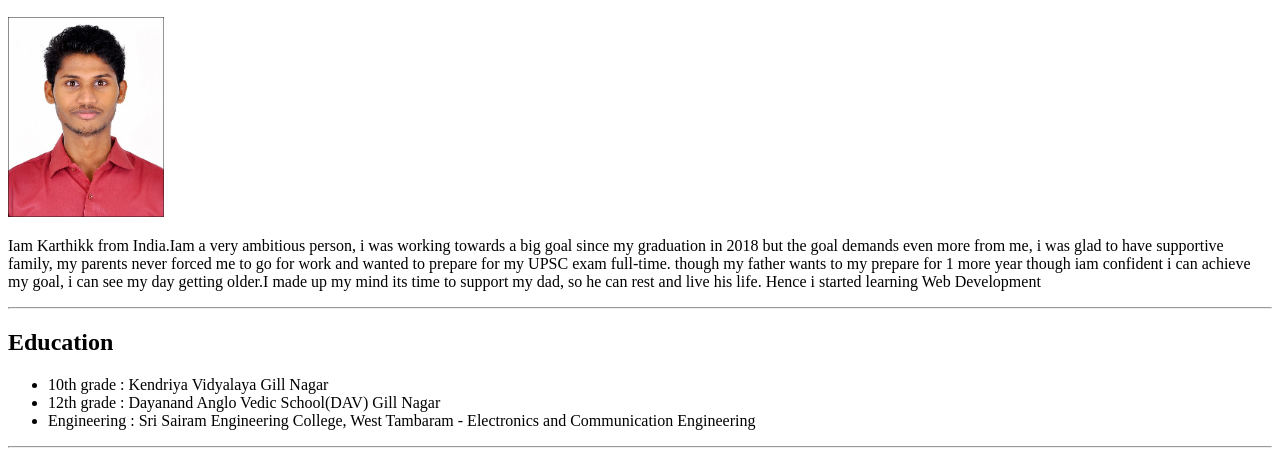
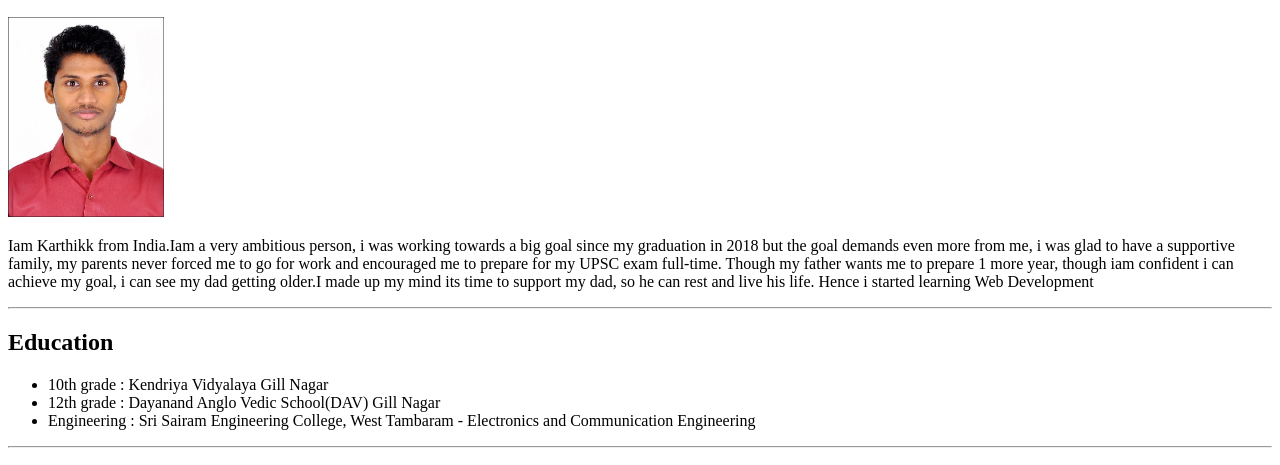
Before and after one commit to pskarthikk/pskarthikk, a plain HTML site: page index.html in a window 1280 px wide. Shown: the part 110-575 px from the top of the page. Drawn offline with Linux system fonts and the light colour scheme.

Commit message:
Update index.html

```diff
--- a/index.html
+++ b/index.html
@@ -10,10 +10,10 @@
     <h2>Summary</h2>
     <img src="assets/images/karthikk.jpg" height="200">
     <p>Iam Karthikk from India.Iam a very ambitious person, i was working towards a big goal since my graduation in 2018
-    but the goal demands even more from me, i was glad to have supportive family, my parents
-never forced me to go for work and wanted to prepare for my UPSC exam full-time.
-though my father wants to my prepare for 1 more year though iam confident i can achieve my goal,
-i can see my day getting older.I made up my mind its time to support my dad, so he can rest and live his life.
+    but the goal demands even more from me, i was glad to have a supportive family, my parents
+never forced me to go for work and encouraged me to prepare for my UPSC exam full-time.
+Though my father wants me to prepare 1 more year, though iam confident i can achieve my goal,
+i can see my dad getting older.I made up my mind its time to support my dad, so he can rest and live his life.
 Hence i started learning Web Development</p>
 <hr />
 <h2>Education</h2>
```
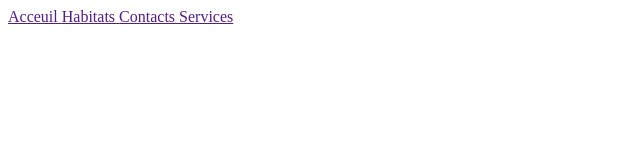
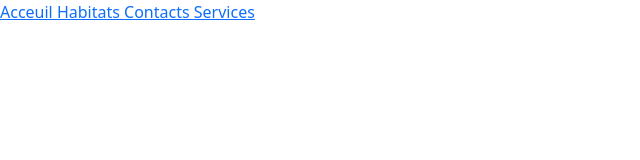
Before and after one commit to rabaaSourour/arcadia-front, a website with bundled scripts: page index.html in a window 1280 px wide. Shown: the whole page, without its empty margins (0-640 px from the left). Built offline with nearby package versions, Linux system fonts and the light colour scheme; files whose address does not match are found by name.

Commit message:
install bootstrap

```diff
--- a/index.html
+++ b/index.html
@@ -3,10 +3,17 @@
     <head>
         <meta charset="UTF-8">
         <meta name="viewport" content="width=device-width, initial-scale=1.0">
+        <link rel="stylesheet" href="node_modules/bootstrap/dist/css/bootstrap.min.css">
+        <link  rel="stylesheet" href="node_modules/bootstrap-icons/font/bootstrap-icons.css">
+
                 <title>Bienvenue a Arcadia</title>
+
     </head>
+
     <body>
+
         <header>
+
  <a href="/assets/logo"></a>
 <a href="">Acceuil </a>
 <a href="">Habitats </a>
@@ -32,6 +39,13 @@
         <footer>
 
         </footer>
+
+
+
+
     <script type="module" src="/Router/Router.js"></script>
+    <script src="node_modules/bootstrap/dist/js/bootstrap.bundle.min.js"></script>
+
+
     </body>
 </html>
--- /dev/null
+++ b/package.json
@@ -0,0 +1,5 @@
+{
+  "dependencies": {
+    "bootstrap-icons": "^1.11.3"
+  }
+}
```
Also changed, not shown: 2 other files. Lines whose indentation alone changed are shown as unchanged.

* * * *

AIM OF THE TASK
Although the records hold pictures, return only what remains, word for word.

OUTPUT OF THE TASK
Before and after one commit to pskarthikk/pskarthikk, a plain HTML site: page index.html in a window 1280 px wide. Shown: the part 110-575 px from the top of the page. Drawn offline with Linux system fonts and the light colour scheme.

Commit message:
Update index.html

```diff
--- a/index.html
+++ b/index.html
@@ -10,10 +10,10 @@
     <h2>Summary</h2>
     <img src="assets/images/karthikk.jpg" height="200">
     <p>Iam Karthikk from India.Iam a very ambitious person, i was working towards a big goal since my graduation in 2018
-    but the goal demands even more from me, i was glad to have supportive family, my parents
-never forced me to go for work and wanted to prepare for my UPSC exam full-time.
-though my father wants to my prepare for 1 more year though iam confident i can achieve my goal,
-i can see my day getting older.I made up my mind its time to support my dad, so he can rest and live his life.
+    but the goal demands even more from me, i was glad to have a supportive family, my parents
+never forced me to go for work and encouraged me to prepare for my UPSC exam full-time.
+Though my father wants me to prepare 1 more year, though iam confident i can achieve my goal,
+i can see my dad getting older.I made up my mind its time to support my dad, so he can rest and live his life.
 Hence i started learning Web Development</p>
 <hr />
 <h2>Education</h2>
```
Before and after one commit to rabaaSourour/arcadia-front, a website with bundled scripts: page index.html in a window 1280 px wide. Shown: the whole page, without its empty margins (0-640 px from the left). Built offline with nearby package versions, Linux system fonts and the light colour scheme; files whose address does not match are found by name.

Commit message:
install bootstrap

```diff
--- a/index.html
+++ b/index.html
@@ -3,10 +3,17 @@
     <head>
         <meta charset="UTF-8">
         <meta name="viewport" content="width=device-width, initial-scale=1.0">
+        <link rel="stylesheet" href="node_modules/bootstrap/dist/css/bootstrap.min.css">
+        <link  rel="stylesheet" href="node_modules/bootstrap-icons/font/bootstrap-icons.css">
+
                 <title>Bienvenue a Arcadia</title>
+
     </head>
+
     <body>
+
         <header>
+
  <a href="/assets/logo"></a>
 <a href="">Acceuil </a>
 <a href="">Habitats </a>
@@ -32,6 +39,13 @@
         <footer>
 
         </footer>
+
+
+
+
     <script type="module" src="/Router/Router.js"></script>
+    <script src="node_modules/bootstrap/dist/js/bootstrap.bundle.min.js"></script>
+
+
     </body>
 </html>
--- /dev/null
+++ b/package.json
@@ -0,0 +1,5 @@
+{
+  "dependencies": {
+    "bootstrap-icons": "^1.11.3"
+  }
+}
```
Also changed, not shown: 2 other files. Lines whose indentation alone changed are shown as unchanged.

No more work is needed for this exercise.